Source: Harvard School of Public Health,  February 10, 2004

Study Identifies A Novel Biomarker For Type 2 Diabetes

Boston, MA – In the first large study to assess iron stores and risk of type 2 diabetes in an apparently healthy population, researchers from the Harvard School of Public Health (HSPH) found that higher iron stores were associated with significantly elevated risk of type 2 diabetes, independent of other known diabetes risk factors.  Higher iron stores were assessed by measuring blood concentrations of ferritin (a protein that stores iron in the body). The findings appear in the February 11, 2004 issue of the Journal of the American Medical Association (JAMA).

More than 32,800 women participants were selected from the on-going Brigham and Women’s Hospital-based Nurses’ Health Study, who had provided blood samples between 1989 and 1990 and were free of diabetes, cardiovascular disease and cancer. Over a ten year span of follow-up, participants provided information on diet and lifestyle via questionnaires. Some 698 women were diagnosed with type 2 diabetes during the course of the study with a total of 716 healthy women selected as controls.
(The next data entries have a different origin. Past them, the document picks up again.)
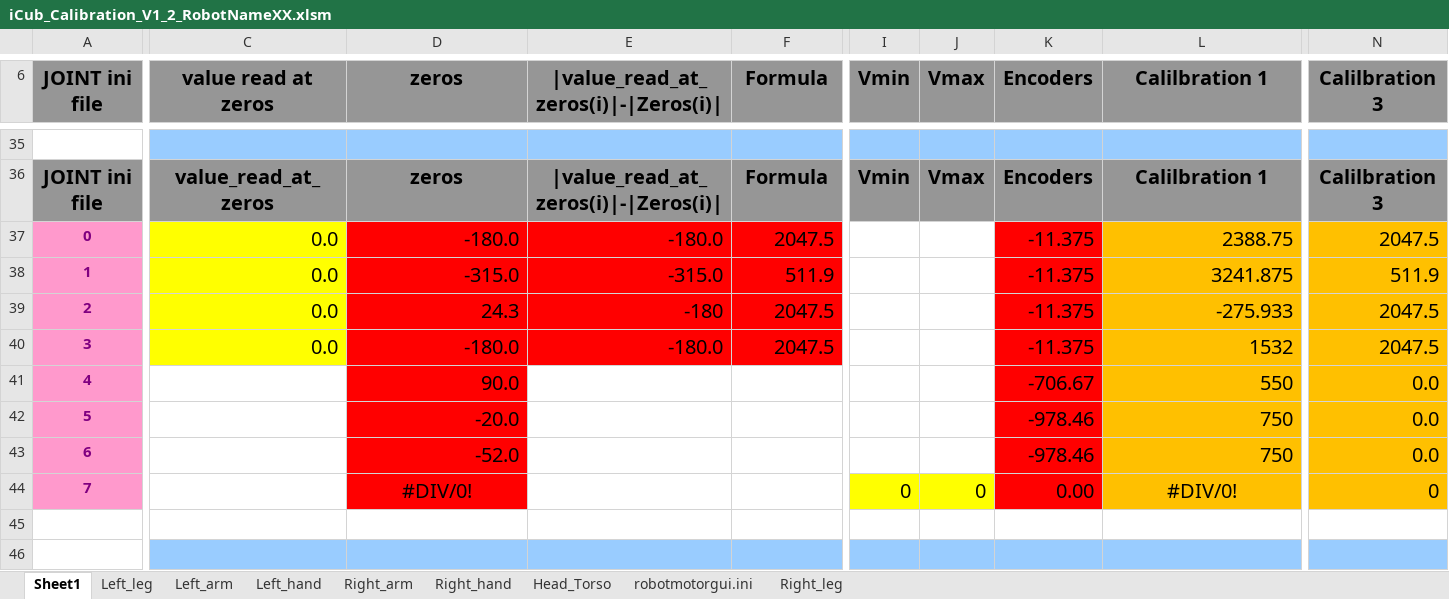
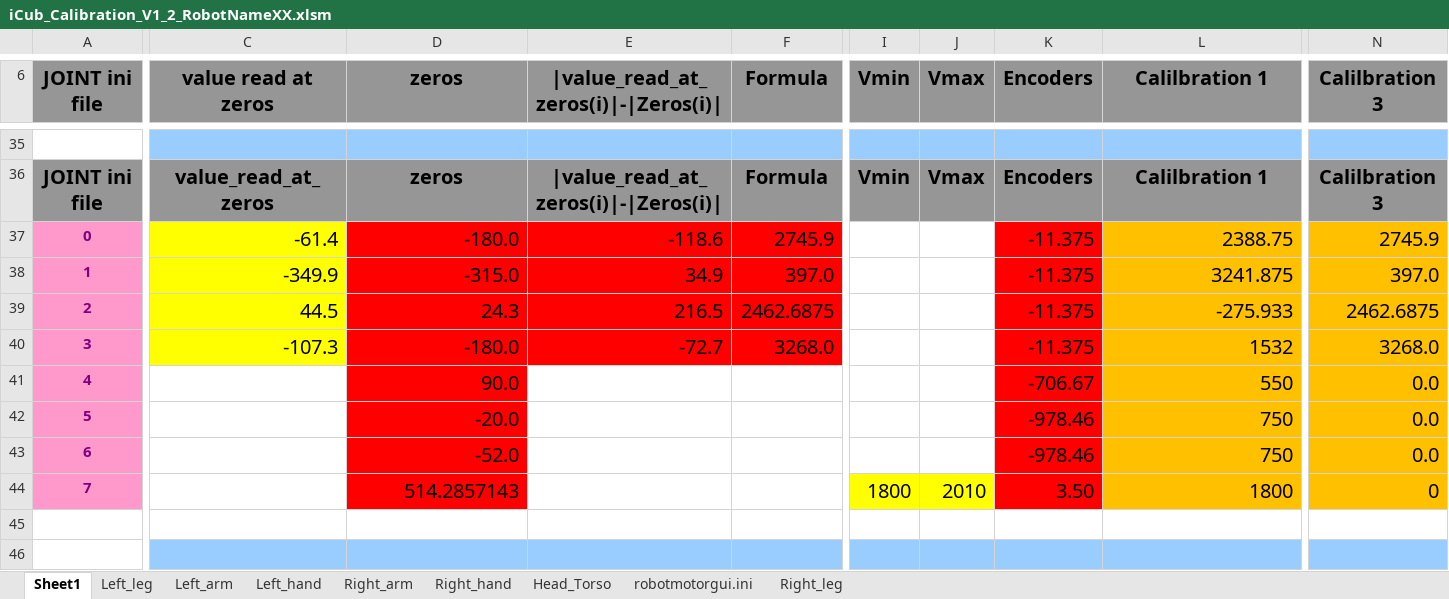
Before and after one commit to robotology/icub-main, an Excel workbook: app/iCubTemplateV1_2/conf/iCub_Calibration_V1_2_RobotNameXX.xlsm, sheet Sheet1, drawn as a sheet; only a part is shown, gaps mark what is left out; values as stored, in another font and other column widths than the file's, no borders; the diff covers the shown part only; the diff names each change by its address in the sheet, - before the commit and + after, or states it on an @@ line.

```diff
--- a/app/iCubTemplateV1_2/conf/iCub_Calibration_V1_2_RobotNameXX.xlsm (sheet Sheet1)
+++ b/app/iCubTemplateV1_2/conf/iCub_Calibration_V1_2_RobotNameXX.xlsm (sheet Sheet1)
-C37 (value read at zeros): 0.0
+C37 (value read at zeros): -61.4
-E37: -180.0
+E37: -118.6
-F37 (Formula): 2047.5
+F37 (Formula): 2745.9
-N37 (Calilbration 3): 2047.5
+N37 (Calilbration 3): 2745.9
-C38 (value read at zeros): 0.0
+C38 (value read at zeros): -349.9
-E38: -315.0
+E38: 34.9
-F38 (Formula): 511.9
+F38 (Formula): 397.0
-N38 (Calilbration 3): 511.9
+N38 (Calilbration 3): 397.0
-C39 (value read at zeros): 0.0
+C39 (value read at zeros): 44.5
-E39: -180
+E39: 216.5
-F39 (Formula): 2047.5
+F39 (Formula): 2462.6875
-N39 (Calilbration 3): 2047.5
+N39 (Calilbration 3): 2462.6875
-C40 (value read at zeros): 0.0
+C40 (value read at zeros): -107.3
-E40: -180.0
+E40: -72.7
-F40 (Formula): 2047.5
+F40 (Formula): 3268.0
-N40 (Calilbration 3): 2047.5
+N40 (Calilbration 3): 3268.0
-D44 (zeros): #DIV/0!
+D44 (zeros): 514.2857143
-D44 alignment: center
+D44 alignment: right
-I44 (Vmin): 0
+I44 (Vmin): 1800
-J44 (Vmax): 0
+J44 (Vmax): 2010
-K44 (Encoders): 0.00
+K44 (Encoders): 3.50
-L44 (Calilbration 1): #DIV/0!
+L44 (Calilbration 1): 1800
-L44 alignment: center
+L44 alignment: right
```
Also changed, not shown: 21 edited cells and cell formats elsewhere in this sheet, sheet robotmotorgui.ini, sheet Right_arm, sheet Left_arm, 5 other files.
Compared with the healthy controls, women who developed type 2 diabetes during the course of the study had significantly elevated ferritin levels when blood samples were initially drawn.  Compared with women with the lowest ferritin concentration, those with higher ferritin levels had a nearly 3-fold increased risk of developing type 2 diabetes during the 10 years of follow-up.  The researchers measured another biomarker, transferrin receptors in the blood (transferrin acts as a carrier for iron in the bloodstream). Lower transferrin receptors/ferritin ratio also reflects increased iron storage in the body.  Those with the lowest transferrin receptors/ferritin ratio had a relative risk more than 2.5 times higher for onset of type 2 diabetes compared to those in the study with the highest ratio. Adjusting for obesity and other diabetes risk factors including family history of diabetes, physical activity, smoking status, alcohol consumption and diet, did not change the results.

The researchers noted that although previous small studies documented a relationship between body iron stores and diabetes risk, this is the first large prospective study relating iron stores and future risk of developing type 2 diabetes in a healthy population.  Adequate iron is important for health because it is essential for oxygen transport and cell functions.  Excess levels of iron, however, can increase cellular oxidative stress and damage tissues because it is a potent pro-oxidant.  This may lead to insulin resistance and abnormal glucose metabolism, elevating risk of type 2 diabetes.

“The results provide the strongest evidence to date that increased iron stores in the body are an independent risk factor for type 2 diabetes,” said Rui Jiang, lead author and a research fellow in the Department of Nutrition at HSPH.  Frank Hu, senior author of the study and an associate professor of Nutrition and Epidemiology at HSPH added, “The findings suggest that a simple blood test which measures ferritin levels can be used to predict the development of type 2 diabetes in otherwise healthy people. This may help in identifying high-risk people who would possibly benefit from further lifestyle or therapeutic interventions that can lower iron stores in the body.”

The research was supported by grants from the National Institutes of Health and from the American Diabetes Association.

*The fact that excess dietary iron may be dangerous for men or post-menopausal women does not mean the same is true for children, adolescents and women of child-bearing age as they often do not get enough iron.